Techno Nerd learns that Rebuilding is NOT a Piece of Cake!
This machine is completely disassembled, and cleaned. I learned the hard way that just wiping the machine down is not satifactory. It must be free of all residue. Once it is completely cleaned, the process for me is to sand this machine so that it is completely smooth. No rough spots, paint chips, or any markings that would inhibit the new finish that comes when rebuilding. Mike Rossi states that the finish is as important as the mechanical, lubrication and the rebuilding. Challenged to do my best I begin the process of cleaning and organizing my parts. Since I don't know how to figure out the machine's geometry for rebuilding, I am indeed starting at the very beginning, something all Apprentices do. I take this challenge seriously because I too want to learn how those simple tools do such an amazing job taking a machine that makes terrible parts and return it to "New Machine Tolerances"
In future blogs I will share my experiences in learning to scrape and fit. After questioning Mike Rossi, I realize that rebuilding is not " a piece of cake" I am still engaged, energized and looking forward to learning more!
My first real venture into the world of #German-Style of #rebuilding #machines seemed like a "Piece of Cake". Really! I was sure that the tools, the bluing, the straight edges and hand scrapers looked too simple. "How hard can it be?" I thought confidently. The technicians worked tirelessly on this machine tool called a Bridgeport milling machine. They navigated the process with such ease that I stated that this "rebuilding looks like a piece of cake", I no sooner stated this thought when I began to understand that it is not as simple as it looks. That's why they call it "skilled trades" .
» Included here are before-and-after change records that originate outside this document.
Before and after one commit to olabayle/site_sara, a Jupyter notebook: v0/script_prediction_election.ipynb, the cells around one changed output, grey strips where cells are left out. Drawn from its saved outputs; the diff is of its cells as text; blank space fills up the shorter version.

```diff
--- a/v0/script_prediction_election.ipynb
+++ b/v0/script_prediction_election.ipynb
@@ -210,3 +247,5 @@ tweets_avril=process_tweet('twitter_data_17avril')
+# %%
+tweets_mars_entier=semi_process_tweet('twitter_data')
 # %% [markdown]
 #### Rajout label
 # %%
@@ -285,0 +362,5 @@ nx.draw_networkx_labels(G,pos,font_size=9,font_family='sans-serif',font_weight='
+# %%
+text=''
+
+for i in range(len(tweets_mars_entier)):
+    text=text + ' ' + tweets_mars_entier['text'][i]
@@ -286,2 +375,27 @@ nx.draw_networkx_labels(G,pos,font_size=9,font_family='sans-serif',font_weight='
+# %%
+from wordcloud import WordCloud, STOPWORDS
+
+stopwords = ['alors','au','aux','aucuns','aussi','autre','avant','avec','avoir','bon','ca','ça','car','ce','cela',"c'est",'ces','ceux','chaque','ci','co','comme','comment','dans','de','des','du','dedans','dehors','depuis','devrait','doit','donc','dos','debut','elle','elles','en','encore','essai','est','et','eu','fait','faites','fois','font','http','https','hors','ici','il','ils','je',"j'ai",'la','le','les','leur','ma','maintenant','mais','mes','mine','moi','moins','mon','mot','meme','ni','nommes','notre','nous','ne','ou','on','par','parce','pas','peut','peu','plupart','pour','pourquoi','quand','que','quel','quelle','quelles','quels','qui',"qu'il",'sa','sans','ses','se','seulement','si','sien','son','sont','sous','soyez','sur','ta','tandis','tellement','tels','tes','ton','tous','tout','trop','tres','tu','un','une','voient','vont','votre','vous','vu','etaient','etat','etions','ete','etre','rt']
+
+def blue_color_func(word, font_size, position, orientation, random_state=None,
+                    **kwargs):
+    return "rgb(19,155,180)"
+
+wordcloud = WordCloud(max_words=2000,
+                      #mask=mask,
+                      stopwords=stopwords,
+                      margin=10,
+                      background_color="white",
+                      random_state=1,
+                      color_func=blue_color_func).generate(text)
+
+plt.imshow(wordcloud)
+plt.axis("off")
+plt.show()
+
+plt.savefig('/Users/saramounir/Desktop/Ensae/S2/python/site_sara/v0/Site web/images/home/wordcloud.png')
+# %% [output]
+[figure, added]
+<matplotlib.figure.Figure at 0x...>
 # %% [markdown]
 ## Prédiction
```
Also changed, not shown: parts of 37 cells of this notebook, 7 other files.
First, a little history: Bridgeport is a type of milling machine that originated in Bridgeport Connecticut and became the standard for quality milling machines. Hardinge bought Bridgeport in 2004 and makes new machines, but we still get a lot of people who know that the Bridgeports have lasting quality. That's why we rebuild! Pictured above left is a sample of the Bridgeport parts, machine bodies that we tap into when we need to find you a Bridgport machine. Most times we have full machines, but if the table is bad or too small. ( 9" x 42" ) and you want a larger one, we can do that! Why do we sell ACER E-mills™ if we rebuild Bridgeports I ask? Well here's why? The ACER E-mill™ that we sell performs the same tasks that the Bridgeport milling machine does and carries the quality of harden ways, is hand scraped and fit like a Bridgeport. One thing I have learned in my short time here as an apprentice, Mike Rossi only deals in quality. So the ACER makes a good choice if the customer wants a new "Bridgeport -type" machine with the quality of a Bridgeport but not the high price.
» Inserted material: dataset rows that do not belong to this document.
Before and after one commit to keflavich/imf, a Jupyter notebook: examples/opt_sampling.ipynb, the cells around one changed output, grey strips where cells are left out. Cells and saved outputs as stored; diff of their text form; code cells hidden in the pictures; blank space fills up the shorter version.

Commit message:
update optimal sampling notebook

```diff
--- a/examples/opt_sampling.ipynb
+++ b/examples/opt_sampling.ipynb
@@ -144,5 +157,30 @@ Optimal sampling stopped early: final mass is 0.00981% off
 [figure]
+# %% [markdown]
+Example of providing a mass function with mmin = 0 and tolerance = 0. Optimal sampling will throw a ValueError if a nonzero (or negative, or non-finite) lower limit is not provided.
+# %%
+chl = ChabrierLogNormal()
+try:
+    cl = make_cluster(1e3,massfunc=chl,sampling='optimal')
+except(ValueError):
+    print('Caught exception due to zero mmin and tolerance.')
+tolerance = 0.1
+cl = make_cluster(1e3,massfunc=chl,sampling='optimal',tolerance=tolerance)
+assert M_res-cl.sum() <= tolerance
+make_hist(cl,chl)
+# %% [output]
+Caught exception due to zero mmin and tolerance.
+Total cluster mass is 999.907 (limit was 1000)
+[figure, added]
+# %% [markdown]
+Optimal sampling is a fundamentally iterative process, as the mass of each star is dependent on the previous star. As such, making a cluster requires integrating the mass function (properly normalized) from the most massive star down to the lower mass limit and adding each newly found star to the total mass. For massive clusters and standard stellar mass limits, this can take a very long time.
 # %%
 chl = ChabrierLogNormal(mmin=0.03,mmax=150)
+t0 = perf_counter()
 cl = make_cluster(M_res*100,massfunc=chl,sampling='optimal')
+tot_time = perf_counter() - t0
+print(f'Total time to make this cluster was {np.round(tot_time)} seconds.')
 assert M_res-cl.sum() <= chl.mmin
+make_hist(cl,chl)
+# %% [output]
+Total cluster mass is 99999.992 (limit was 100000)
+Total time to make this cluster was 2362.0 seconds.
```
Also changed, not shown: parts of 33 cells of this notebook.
Now back to the issue of "simple" Starting with the disassembly I must mark, tag, and organize each component of this machine.
We purchased the Acer AGS 1020 AHD wet grinder about a year ago and we are very pleased with it. The wide 10” feed allows us to resurface many of our small die shoes and strippers without having to buy a larger grinder. The machine is very accurate and the hydraulics are quiet, especially in the small room where the machine is located. My employees were able to learn how to operator it very quickly and without having much previous experience with an automated grinder achieve excellent results. I feel that the machine is a great value and has worked flawlessly for us.